Work task:
Every entry should be repeated exactly. Omit the pictures.

Saved entries

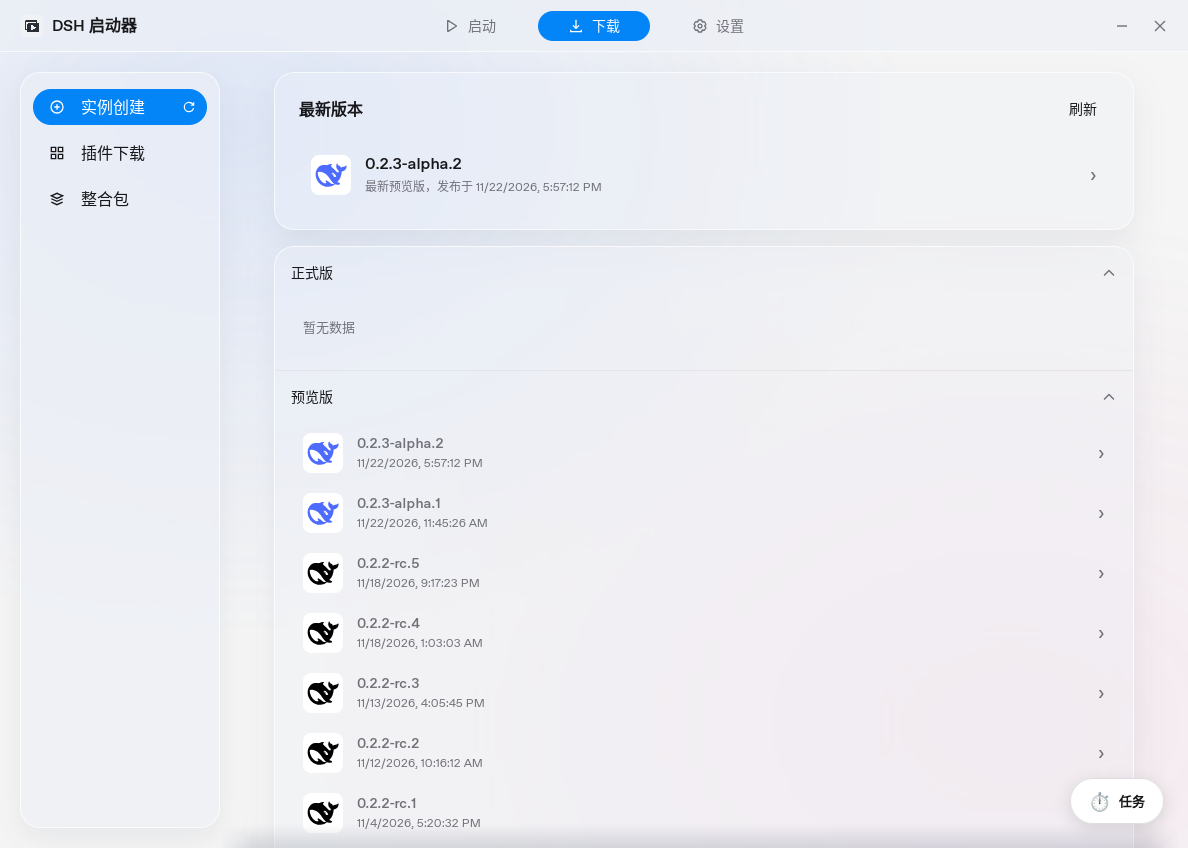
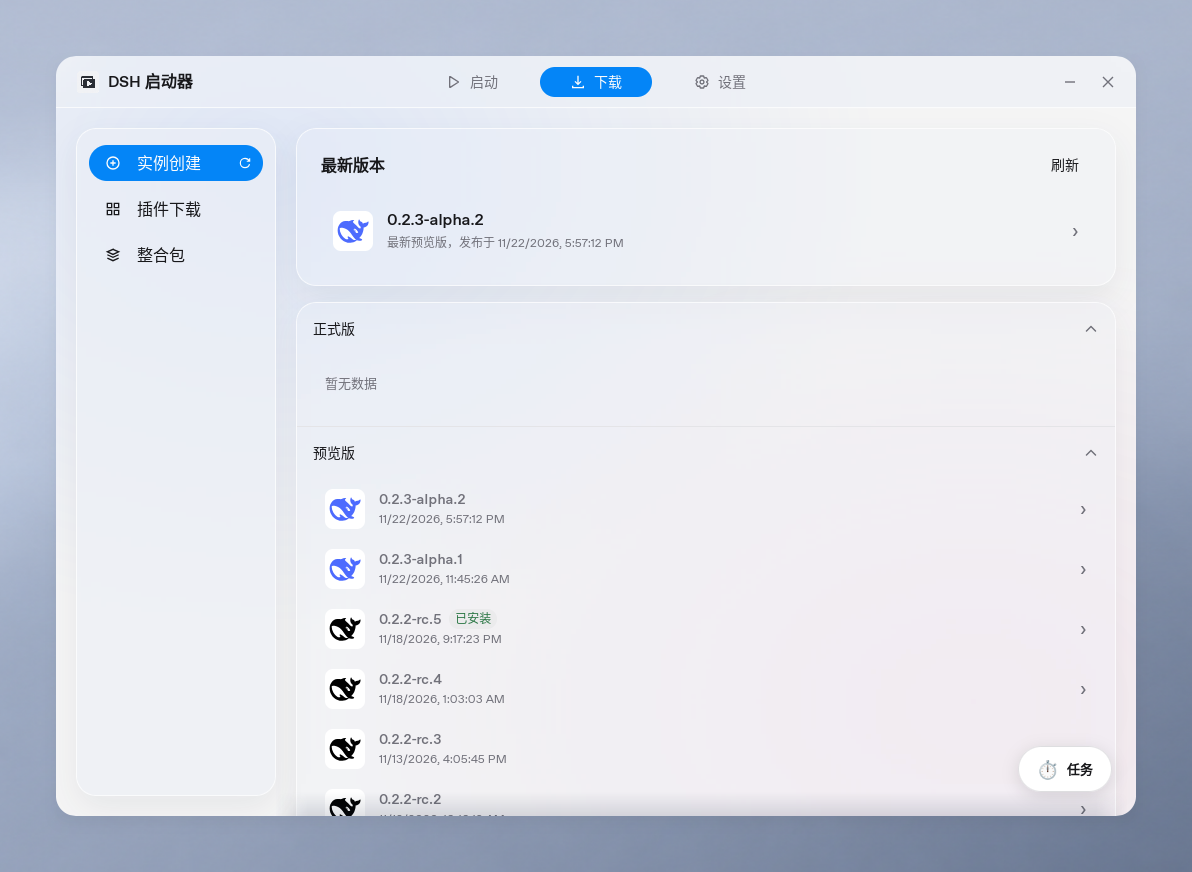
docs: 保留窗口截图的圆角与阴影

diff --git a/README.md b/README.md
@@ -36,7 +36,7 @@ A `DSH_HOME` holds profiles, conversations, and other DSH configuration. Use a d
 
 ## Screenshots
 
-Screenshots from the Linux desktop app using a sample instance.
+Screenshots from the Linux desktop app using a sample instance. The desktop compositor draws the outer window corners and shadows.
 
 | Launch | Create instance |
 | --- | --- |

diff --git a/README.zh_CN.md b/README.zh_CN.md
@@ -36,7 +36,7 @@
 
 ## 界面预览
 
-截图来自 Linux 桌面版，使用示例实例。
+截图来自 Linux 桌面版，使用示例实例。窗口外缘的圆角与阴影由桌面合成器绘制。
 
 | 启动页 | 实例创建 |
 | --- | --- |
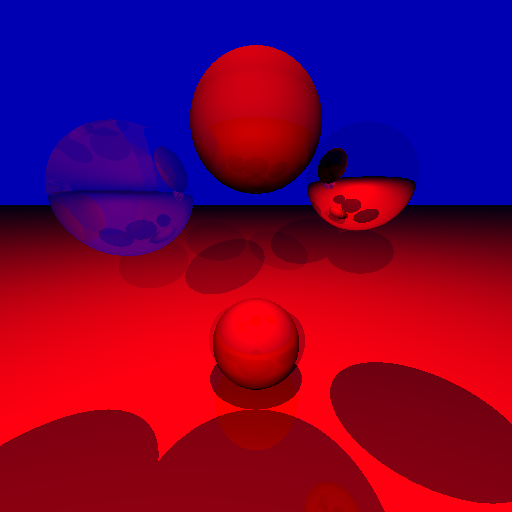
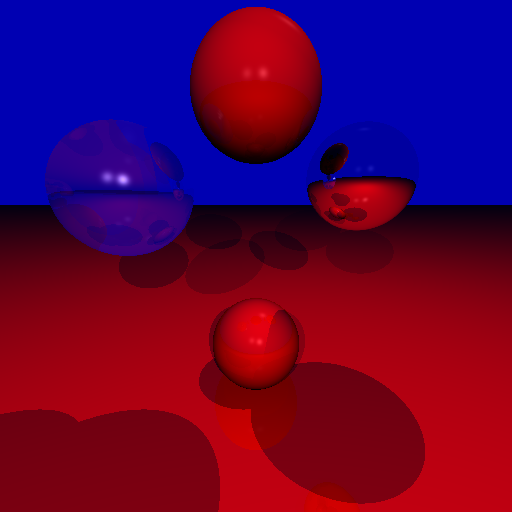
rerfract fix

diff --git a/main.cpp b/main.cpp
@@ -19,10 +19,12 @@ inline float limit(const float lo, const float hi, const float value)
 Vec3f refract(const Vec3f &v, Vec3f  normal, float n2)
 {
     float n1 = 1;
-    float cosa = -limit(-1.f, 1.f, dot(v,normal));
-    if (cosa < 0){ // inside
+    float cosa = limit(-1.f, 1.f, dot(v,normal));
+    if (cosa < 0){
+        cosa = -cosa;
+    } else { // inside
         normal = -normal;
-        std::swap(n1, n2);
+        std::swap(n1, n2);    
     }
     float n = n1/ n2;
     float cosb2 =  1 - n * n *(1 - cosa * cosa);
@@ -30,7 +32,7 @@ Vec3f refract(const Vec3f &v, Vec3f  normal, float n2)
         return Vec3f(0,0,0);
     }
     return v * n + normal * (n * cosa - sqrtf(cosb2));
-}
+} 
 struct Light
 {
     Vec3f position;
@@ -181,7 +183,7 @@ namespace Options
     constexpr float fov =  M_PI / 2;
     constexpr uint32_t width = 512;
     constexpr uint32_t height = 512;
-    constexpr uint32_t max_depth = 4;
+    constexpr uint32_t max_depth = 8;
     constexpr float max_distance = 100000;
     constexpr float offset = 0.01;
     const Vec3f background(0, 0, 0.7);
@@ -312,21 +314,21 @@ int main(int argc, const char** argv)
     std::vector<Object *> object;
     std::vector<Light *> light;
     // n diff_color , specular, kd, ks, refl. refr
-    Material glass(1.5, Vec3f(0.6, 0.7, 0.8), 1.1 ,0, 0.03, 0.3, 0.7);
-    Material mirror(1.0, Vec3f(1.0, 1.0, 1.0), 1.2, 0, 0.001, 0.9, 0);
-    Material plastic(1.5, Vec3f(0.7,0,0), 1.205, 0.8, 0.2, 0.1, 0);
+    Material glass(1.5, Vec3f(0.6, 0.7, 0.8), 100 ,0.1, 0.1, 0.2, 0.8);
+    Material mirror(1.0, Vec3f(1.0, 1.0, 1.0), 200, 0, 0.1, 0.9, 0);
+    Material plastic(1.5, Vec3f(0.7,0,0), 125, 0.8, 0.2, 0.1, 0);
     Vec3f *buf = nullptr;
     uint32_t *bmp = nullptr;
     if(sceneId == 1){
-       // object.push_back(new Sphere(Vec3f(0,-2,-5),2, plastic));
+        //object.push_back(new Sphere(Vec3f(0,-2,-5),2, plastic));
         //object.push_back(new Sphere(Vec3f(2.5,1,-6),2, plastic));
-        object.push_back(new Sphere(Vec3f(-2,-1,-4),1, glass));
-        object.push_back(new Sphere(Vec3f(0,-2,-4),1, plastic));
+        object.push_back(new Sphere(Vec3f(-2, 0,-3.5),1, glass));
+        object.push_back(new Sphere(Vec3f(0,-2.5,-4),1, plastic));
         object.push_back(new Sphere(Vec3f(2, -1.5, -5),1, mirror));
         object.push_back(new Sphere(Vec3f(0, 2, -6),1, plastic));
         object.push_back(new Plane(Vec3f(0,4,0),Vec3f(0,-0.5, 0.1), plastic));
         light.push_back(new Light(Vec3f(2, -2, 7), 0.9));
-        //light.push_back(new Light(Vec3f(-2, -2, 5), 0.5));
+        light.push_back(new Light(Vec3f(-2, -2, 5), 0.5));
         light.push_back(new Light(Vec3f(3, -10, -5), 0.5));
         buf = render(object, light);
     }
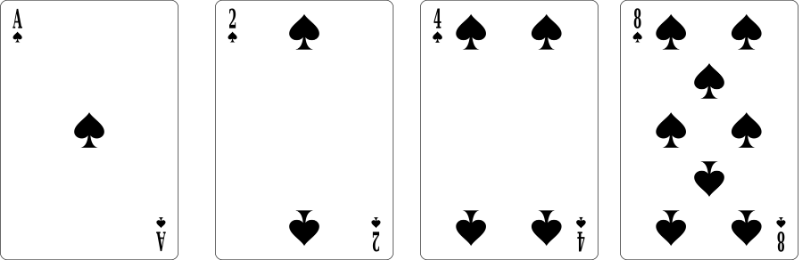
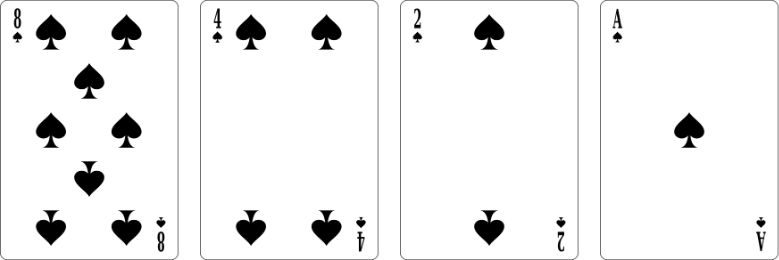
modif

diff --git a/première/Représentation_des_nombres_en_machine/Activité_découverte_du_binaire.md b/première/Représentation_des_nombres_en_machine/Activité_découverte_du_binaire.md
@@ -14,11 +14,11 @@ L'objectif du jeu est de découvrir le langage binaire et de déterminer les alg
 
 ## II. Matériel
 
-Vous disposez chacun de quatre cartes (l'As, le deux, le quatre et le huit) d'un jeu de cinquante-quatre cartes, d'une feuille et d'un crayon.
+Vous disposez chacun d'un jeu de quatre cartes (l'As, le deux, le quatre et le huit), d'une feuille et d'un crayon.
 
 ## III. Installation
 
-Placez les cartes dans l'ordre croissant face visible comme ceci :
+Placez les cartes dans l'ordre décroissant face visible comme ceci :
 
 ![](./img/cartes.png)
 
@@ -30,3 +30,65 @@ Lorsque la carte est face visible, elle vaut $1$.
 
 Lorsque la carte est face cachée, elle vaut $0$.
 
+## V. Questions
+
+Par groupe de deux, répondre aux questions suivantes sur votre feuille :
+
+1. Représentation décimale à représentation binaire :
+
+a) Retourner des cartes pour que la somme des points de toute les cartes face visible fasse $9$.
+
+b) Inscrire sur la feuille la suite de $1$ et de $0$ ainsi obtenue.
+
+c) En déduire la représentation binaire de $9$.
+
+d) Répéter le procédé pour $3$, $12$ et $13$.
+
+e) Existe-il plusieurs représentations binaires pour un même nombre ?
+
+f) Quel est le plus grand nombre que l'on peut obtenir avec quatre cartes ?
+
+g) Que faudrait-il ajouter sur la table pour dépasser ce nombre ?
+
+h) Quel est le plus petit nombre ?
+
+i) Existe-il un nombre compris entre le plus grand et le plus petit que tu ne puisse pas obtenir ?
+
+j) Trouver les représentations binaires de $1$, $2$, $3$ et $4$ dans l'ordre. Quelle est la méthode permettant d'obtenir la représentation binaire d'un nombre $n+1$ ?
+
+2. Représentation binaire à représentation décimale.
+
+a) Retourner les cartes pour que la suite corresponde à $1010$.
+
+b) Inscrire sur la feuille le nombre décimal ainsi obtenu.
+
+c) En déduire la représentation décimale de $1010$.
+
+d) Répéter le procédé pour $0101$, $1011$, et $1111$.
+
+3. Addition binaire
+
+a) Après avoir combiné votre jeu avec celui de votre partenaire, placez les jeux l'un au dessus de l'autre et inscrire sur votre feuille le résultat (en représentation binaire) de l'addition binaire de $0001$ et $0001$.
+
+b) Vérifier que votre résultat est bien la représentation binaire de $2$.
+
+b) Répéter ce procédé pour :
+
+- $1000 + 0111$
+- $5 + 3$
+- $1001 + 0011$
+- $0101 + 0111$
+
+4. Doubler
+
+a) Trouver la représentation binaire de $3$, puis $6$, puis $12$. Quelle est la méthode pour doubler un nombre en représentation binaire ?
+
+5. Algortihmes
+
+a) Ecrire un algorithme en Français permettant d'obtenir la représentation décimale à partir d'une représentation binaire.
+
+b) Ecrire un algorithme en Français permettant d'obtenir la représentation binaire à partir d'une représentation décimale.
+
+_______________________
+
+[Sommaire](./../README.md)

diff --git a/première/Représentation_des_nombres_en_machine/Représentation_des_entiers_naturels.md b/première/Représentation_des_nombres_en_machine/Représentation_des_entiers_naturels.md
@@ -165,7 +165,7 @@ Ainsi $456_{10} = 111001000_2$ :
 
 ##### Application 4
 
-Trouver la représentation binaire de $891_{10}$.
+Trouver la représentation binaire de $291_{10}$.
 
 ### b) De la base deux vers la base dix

Response box:
docs: 保留窗口截图的圆角与阴影

diff --git a/README.md b/README.md
@@ -36,7 +36,7 @@ A `DSH_HOME` holds profiles, conversations, and other DSH configuration. Use a d
 
 ## Screenshots
 
-Screenshots from the Linux desktop app using a sample instance.
+Screenshots from the Linux desktop app using a sample instance. The desktop compositor draws the outer window corners and shadows.
 
 | Launch | Create instance |
 | --- | --- |

diff --git a/README.zh_CN.md b/README.zh_CN.md
@@ -36,7 +36,7 @@
 
 ## 界面预览
 
-截图来自 Linux 桌面版，使用示例实例。
+截图来自 Linux 桌面版，使用示例实例。窗口外缘的圆角与阴影由桌面合成器绘制。
 
 | 启动页 | 实例创建 |
 | --- | --- |
rerfract fix

diff --git a/main.cpp b/main.cpp
@@ -19,10 +19,12 @@ inline float limit(const float lo, const float hi, const float value)
 Vec3f refract(const Vec3f &v, Vec3f  normal, float n2)
 {
     float n1 = 1;
-    float cosa = -limit(-1.f, 1.f, dot(v,normal));
-    if (cosa < 0){ // inside
+    float cosa = limit(-1.f, 1.f, dot(v,normal));
+    if (cosa < 0){
+        cosa = -cosa;
+    } else { // inside
         normal = -normal;
-        std::swap(n1, n2);
+        std::swap(n1, n2);    
     }
     float n = n1/ n2;
     float cosb2 =  1 - n * n *(1 - cosa * cosa);
@@ -30,7 +32,7 @@ Vec3f refract(const Vec3f &v, Vec3f  normal, float n2)
         return Vec3f(0,0,0);
     }
     return v * n + normal * (n * cosa - sqrtf(cosb2));
-}
+} 
 struct Light
 {
     Vec3f position;
@@ -181,7 +183,7 @@ namespace Options
     constexpr float fov =  M_PI / 2;
     constexpr uint32_t width = 512;
     constexpr uint32_t height = 512;
-    constexpr uint32_t max_depth = 4;
+    constexpr uint32_t max_depth = 8;
     constexpr float max_distance = 100000;
     constexpr float offset = 0.01;
     const Vec3f background(0, 0, 0.7);
@@ -312,21 +314,21 @@ int main(int argc, const char** argv)
     std::vector<Object *> object;
     std::vector<Light *> light;
     // n diff_color , specular, kd, ks, refl. refr
-    Material glass(1.5, Vec3f(0.6, 0.7, 0.8), 1.1 ,0, 0.03, 0.3, 0.7);
-    Material mirror(1.0, Vec3f(1.0, 1.0, 1.0), 1.2, 0, 0.001, 0.9, 0);
-    Material plastic(1.5, Vec3f(0.7,0,0), 1.205, 0.8, 0.2, 0.1, 0);
+    Material glass(1.5, Vec3f(0.6, 0.7, 0.8), 100 ,0.1, 0.1, 0.2, 0.8);
+    Material mirror(1.0, Vec3f(1.0, 1.0, 1.0), 200, 0, 0.1, 0.9, 0);
+    Material plastic(1.5, Vec3f(0.7,0,0), 125, 0.8, 0.2, 0.1, 0);
     Vec3f *buf = nullptr;
     uint32_t *bmp = nullptr;
     if(sceneId == 1){
-       // object.push_back(new Sphere(Vec3f(0,-2,-5),2, plastic));
+        //object.push_back(new Sphere(Vec3f(0,-2,-5),2, plastic));
         //object.push_back(new Sphere(Vec3f(2.5,1,-6),2, plastic));
-        object.push_back(new Sphere(Vec3f(-2,-1,-4),1, glass));
-        object.push_back(new Sphere(Vec3f(0,-2,-4),1, plastic));
+        object.push_back(new Sphere(Vec3f(-2, 0,-3.5),1, glass));
+        object.push_back(new Sphere(Vec3f(0,-2.5,-4),1, plastic));
         object.push_back(new Sphere(Vec3f(2, -1.5, -5),1, mirror));
         object.push_back(new Sphere(Vec3f(0, 2, -6),1, plastic));
         object.push_back(new Plane(Vec3f(0,4,0),Vec3f(0,-0.5, 0.1), plastic));
         light.push_back(new Light(Vec3f(2, -2, 7), 0.9));
-        //light.push_back(new Light(Vec3f(-2, -2, 5), 0.5));
+        light.push_back(new Light(Vec3f(-2, -2, 5), 0.5));
         light.push_back(new Light(Vec3f(3, -10, -5), 0.5));
         buf = render(object, light);
     }
modif

diff --git a/première/Représentation_des_nombres_en_machine/Activité_découverte_du_binaire.md b/première/Représentation_des_nombres_en_machine/Activité_découverte_du_binaire.md
@@ -14,11 +14,11 @@ L'objectif du jeu est de découvrir le langage binaire et de déterminer les alg
 
 ## II. Matériel
 
-Vous disposez chacun de quatre cartes (l'As, le deux, le quatre et le huit) d'un jeu de cinquante-quatre cartes, d'une feuille et d'un crayon.
+Vous disposez chacun d'un jeu de quatre cartes (l'As, le deux, le quatre et le huit), d'une feuille et d'un crayon.
 
 ## III. Installation
 
-Placez les cartes dans l'ordre croissant face visible comme ceci :
+Placez les cartes dans l'ordre décroissant face visible comme ceci :
 
 ![](./img/cartes.png)
 
@@ -30,3 +30,65 @@ Lorsque la carte est face visible, elle vaut $1$.
 
 Lorsque la carte est face cachée, elle vaut $0$.
 
+## V. Questions
+
+Par groupe de deux, répondre aux questions suivantes sur votre feuille :
+
+1. Représentation décimale à représentation binaire :
+
+a) Retourner des cartes pour que la somme des points de toute les cartes face visible fasse $9$.
+
+b) Inscrire sur la feuille la suite de $1$ et de $0$ ainsi obtenue.
+
+c) En déduire la représentation binaire de $9$.
+
+d) Répéter le procédé pour $3$, $12$ et $13$.
+
+e) Existe-il plusieurs représentations binaires pour un même nombre ?
+
+f) Quel est le plus grand nombre que l'on peut obtenir avec quatre cartes ?
+
+g) Que faudrait-il ajouter sur la table pour dépasser ce nombre ?
+
+h) Quel est le plus petit nombre ?
+
+i) Existe-il un nombre compris entre le plus grand et le plus petit que tu ne puisse pas obtenir ?
+
+j) Trouver les représentations binaires de $1$, $2$, $3$ et $4$ dans l'ordre. Quelle est la méthode permettant d'obtenir la représentation binaire d'un nombre $n+1$ ?
+
+2. Représentation binaire à représentation décimale.
+
+a) Retourner les cartes pour que la suite corresponde à $1010$.
+
+b) Inscrire sur la feuille le nombre décimal ainsi obtenu.
+
+c) En déduire la représentation décimale de $1010$.
+
+d) Répéter le procédé pour $0101$, $1011$, et $1111$.
+
+3. Addition binaire
+
+a) Après avoir combiné votre jeu avec celui de votre partenaire, placez les jeux l'un au dessus de l'autre et inscrire sur votre feuille le résultat (en représentation binaire) de l'addition binaire de $0001$ et $0001$.
+
+b) Vérifier que votre résultat est bien la représentation binaire de $2$.
+
+b) Répéter ce procédé pour :
+
+- $1000 + 0111$
+- $5 + 3$
+- $1001 + 0011$
+- $0101 + 0111$
+
+4. Doubler
+
+a) Trouver la représentation binaire de $3$, puis $6$, puis $12$. Quelle est la méthode pour doubler un nombre en représentation binaire ?
+
+5. Algortihmes
+
+a) Ecrire un algorithme en Français permettant d'obtenir la représentation décimale à partir d'une représentation binaire.
+
+b) Ecrire un algorithme en Français permettant d'obtenir la représentation binaire à partir d'une représentation décimale.
+
+_______________________
+
+[Sommaire](./../README.md)

diff --git a/première/Représentation_des_nombres_en_machine/Représentation_des_entiers_naturels.md b/première/Représentation_des_nombres_en_machine/Représentation_des_entiers_naturels.md
@@ -165,7 +165,7 @@ Ainsi $456_{10} = 111001000_2$ :
 
 ##### Application 4
 
-Trouver la représentation binaire de $891_{10}$.
+Trouver la représentation binaire de $291_{10}$.
 
 ### b) De la base deux vers la base dix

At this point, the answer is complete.